### Your task
Below are records; copy every line in them that holds the word "Pandas".

-- Opening Marker --

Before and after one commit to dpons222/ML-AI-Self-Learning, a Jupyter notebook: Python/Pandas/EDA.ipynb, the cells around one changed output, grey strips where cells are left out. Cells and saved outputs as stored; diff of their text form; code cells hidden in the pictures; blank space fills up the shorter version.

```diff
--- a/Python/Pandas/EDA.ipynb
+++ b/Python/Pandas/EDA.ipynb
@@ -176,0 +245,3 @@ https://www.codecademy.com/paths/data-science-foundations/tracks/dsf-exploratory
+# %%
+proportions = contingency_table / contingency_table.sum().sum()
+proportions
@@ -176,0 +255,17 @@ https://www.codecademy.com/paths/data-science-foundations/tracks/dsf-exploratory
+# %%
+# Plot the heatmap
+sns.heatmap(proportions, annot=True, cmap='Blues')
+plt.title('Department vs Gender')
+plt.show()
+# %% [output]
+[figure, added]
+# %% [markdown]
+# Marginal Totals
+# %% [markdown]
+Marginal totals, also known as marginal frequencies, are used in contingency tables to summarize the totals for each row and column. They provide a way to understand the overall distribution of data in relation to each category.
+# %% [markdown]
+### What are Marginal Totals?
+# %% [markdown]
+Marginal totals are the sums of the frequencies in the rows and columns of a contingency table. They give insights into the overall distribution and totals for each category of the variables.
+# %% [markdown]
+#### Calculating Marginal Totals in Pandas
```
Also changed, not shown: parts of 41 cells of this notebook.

-- Closing Marker --

### Task solution
Before and after one commit to dpons222/ML-AI-Self-Learning, a Jupyter notebook: Python/Pandas/EDA.ipynb, the cells around one changed output, grey strips where cells are left out. Cells and saved outputs as stored; diff of their text form; code cells hidden in the pictures; blank space fills up the shorter version.
--- a/Python/Pandas/EDA.ipynb
+++ b/Python/Pandas/EDA.ipynb
+#### Calculating Marginal Totals in Pandas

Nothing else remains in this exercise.